Directions for this task =>
Every record below must come back exactly as given.

The input =>

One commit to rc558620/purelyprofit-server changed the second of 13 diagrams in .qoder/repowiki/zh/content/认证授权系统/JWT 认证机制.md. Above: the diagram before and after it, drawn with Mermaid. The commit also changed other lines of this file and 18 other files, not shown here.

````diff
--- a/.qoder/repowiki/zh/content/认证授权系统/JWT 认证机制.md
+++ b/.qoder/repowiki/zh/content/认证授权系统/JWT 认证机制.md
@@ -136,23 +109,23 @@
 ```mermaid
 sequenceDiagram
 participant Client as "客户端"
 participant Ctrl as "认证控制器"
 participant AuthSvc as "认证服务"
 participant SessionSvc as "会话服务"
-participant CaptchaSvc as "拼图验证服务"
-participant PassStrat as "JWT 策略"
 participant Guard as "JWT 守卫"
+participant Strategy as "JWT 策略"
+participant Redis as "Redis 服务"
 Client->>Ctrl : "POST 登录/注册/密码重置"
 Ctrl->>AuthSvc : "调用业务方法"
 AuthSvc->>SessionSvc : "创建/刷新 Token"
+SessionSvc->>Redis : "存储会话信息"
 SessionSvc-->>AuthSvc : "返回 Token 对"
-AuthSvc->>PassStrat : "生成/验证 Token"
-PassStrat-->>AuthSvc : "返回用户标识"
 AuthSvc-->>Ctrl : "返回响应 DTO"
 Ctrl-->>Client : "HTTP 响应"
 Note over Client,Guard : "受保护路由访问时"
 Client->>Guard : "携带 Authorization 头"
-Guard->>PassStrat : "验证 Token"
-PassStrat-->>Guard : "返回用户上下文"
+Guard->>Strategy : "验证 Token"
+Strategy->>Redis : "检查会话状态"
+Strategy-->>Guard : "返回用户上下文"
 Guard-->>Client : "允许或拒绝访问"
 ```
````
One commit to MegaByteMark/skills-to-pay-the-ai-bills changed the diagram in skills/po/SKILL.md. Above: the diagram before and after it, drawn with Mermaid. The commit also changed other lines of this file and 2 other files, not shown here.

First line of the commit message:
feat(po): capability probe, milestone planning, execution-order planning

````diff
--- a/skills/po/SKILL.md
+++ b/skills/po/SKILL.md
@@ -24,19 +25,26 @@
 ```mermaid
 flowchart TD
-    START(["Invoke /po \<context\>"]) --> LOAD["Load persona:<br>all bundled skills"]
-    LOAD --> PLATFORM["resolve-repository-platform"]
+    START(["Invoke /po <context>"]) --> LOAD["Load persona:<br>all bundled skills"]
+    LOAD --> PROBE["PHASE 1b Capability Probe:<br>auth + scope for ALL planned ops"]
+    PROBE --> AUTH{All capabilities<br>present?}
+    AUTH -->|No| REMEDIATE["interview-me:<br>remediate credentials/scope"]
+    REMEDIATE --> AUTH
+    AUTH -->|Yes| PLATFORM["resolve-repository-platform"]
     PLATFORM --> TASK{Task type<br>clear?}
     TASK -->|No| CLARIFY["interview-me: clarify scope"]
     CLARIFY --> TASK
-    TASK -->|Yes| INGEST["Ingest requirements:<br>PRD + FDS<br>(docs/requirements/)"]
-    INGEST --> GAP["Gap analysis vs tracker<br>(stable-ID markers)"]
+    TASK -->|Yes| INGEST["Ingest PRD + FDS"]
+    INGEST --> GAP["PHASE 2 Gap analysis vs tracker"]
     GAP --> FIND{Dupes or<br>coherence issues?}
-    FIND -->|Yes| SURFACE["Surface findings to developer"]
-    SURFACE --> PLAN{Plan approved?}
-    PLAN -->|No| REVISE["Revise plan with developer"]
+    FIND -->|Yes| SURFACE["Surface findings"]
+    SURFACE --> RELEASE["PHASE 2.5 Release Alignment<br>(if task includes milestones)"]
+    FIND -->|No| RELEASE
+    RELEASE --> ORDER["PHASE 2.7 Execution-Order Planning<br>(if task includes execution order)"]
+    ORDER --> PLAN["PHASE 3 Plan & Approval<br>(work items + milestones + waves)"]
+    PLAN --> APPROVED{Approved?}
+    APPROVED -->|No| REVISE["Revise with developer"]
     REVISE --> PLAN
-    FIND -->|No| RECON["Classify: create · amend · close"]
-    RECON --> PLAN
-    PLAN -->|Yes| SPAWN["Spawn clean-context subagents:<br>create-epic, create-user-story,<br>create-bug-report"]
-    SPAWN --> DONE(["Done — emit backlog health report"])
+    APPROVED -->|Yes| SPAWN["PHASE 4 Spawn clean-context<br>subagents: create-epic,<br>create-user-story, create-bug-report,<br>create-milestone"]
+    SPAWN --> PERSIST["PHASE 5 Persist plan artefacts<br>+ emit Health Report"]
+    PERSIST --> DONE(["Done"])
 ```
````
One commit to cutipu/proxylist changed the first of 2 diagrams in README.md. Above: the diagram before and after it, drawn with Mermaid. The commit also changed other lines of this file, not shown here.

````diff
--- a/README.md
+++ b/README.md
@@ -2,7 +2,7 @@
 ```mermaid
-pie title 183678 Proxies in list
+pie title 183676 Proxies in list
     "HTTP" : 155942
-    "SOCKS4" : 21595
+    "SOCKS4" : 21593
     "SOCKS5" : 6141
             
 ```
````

Worked solution =>
One commit to rc558620/purelyprofit-server changed the second of 13 diagrams in .qoder/repowiki/zh/content/认证授权系统/JWT 认证机制.md. Above: the diagram before and after it, drawn with Mermaid. The commit also changed other lines of this file and 18 other files, not shown here.

````diff
--- a/.qoder/repowiki/zh/content/认证授权系统/JWT 认证机制.md
+++ b/.qoder/repowiki/zh/content/认证授权系统/JWT 认证机制.md
@@ -136,23 +109,23 @@
 ```mermaid
 sequenceDiagram
 participant Client as "客户端"
 participant Ctrl as "认证控制器"
 participant AuthSvc as "认证服务"
 participant SessionSvc as "会话服务"
-participant CaptchaSvc as "拼图验证服务"
-participant PassStrat as "JWT 策略"
 participant Guard as "JWT 守卫"
+participant Strategy as "JWT 策略"
+participant Redis as "Redis 服务"
 Client->>Ctrl : "POST 登录/注册/密码重置"
 Ctrl->>AuthSvc : "调用业务方法"
 AuthSvc->>SessionSvc : "创建/刷新 Token"
+SessionSvc->>Redis : "存储会话信息"
 SessionSvc-->>AuthSvc : "返回 Token 对"
-AuthSvc->>PassStrat : "生成/验证 Token"
-PassStrat-->>AuthSvc : "返回用户标识"
 AuthSvc-->>Ctrl : "返回响应 DTO"
 Ctrl-->>Client : "HTTP 响应"
 Note over Client,Guard : "受保护路由访问时"
 Client->>Guard : "携带 Authorization 头"
-Guard->>PassStrat : "验证 Token"
-PassStrat-->>Guard : "返回用户上下文"
+Guard->>Strategy : "验证 Token"
+Strategy->>Redis : "检查会话状态"
+Strategy-->>Guard : "返回用户上下文"
 Guard-->>Client : "允许或拒绝访问"
 ```
````
One commit to MegaByteMark/skills-to-pay-the-ai-bills changed the diagram in skills/po/SKILL.md. Above: the diagram before and after it, drawn with Mermaid. The commit also changed other lines of this file and 2 other files, not shown here.

First line of the commit message:
feat(po): capability probe, milestone planning, execution-order planning

````diff
--- a/skills/po/SKILL.md
+++ b/skills/po/SKILL.md
@@ -24,19 +25,26 @@
 ```mermaid
 flowchart TD
-    START(["Invoke /po \<context\>"]) --> LOAD["Load persona:<br>all bundled skills"]
-    LOAD --> PLATFORM["resolve-repository-platform"]
+    START(["Invoke /po <context>"]) --> LOAD["Load persona:<br>all bundled skills"]
+    LOAD --> PROBE["PHASE 1b Capability Probe:<br>auth + scope for ALL planned ops"]
+    PROBE --> AUTH{All capabilities<br>present?}
+    AUTH -->|No| REMEDIATE["interview-me:<br>remediate credentials/scope"]
+    REMEDIATE --> AUTH
+    AUTH -->|Yes| PLATFORM["resolve-repository-platform"]
     PLATFORM --> TASK{Task type<br>clear?}
     TASK -->|No| CLARIFY["interview-me: clarify scope"]
     CLARIFY --> TASK
-    TASK -->|Yes| INGEST["Ingest requirements:<br>PRD + FDS<br>(docs/requirements/)"]
-    INGEST --> GAP["Gap analysis vs tracker<br>(stable-ID markers)"]
+    TASK -->|Yes| INGEST["Ingest PRD + FDS"]
+    INGEST --> GAP["PHASE 2 Gap analysis vs tracker"]
     GAP --> FIND{Dupes or<br>coherence issues?}
-    FIND -->|Yes| SURFACE["Surface findings to developer"]
-    SURFACE --> PLAN{Plan approved?}
-    PLAN -->|No| REVISE["Revise plan with developer"]
+    FIND -->|Yes| SURFACE["Surface findings"]
+    SURFACE --> RELEASE["PHASE 2.5 Release Alignment<br>(if task includes milestones)"]
+    FIND -->|No| RELEASE
+    RELEASE --> ORDER["PHASE 2.7 Execution-Order Planning<br>(if task includes execution order)"]
+    ORDER --> PLAN["PHASE 3 Plan & Approval<br>(work items + milestones + waves)"]
+    PLAN --> APPROVED{Approved?}
+    APPROVED -->|No| REVISE["Revise with developer"]
     REVISE --> PLAN
-    FIND -->|No| RECON["Classify: create · amend · close"]
-    RECON --> PLAN
-    PLAN -->|Yes| SPAWN["Spawn clean-context subagents:<br>create-epic, create-user-story,<br>create-bug-report"]
-    SPAWN --> DONE(["Done — emit backlog health report"])
+    APPROVED -->|Yes| SPAWN["PHASE 4 Spawn clean-context<br>subagents: create-epic,<br>create-user-story, create-bug-report,<br>create-milestone"]
+    SPAWN --> PERSIST["PHASE 5 Persist plan artefacts<br>+ emit Health Report"]
+    PERSIST --> DONE(["Done"])
 ```
````
One commit to cutipu/proxylist changed the first of 2 diagrams in README.md. Above: the diagram before and after it, drawn with Mermaid. The commit also changed other lines of this file, not shown here.

````diff
--- a/README.md
+++ b/README.md
@@ -2,7 +2,7 @@
 ```mermaid
-pie title 183678 Proxies in list
+pie title 183676 Proxies in list
     "HTTP" : 155942
-    "SOCKS4" : 21595
+    "SOCKS4" : 21593
     "SOCKS5" : 6141
             
 ```
````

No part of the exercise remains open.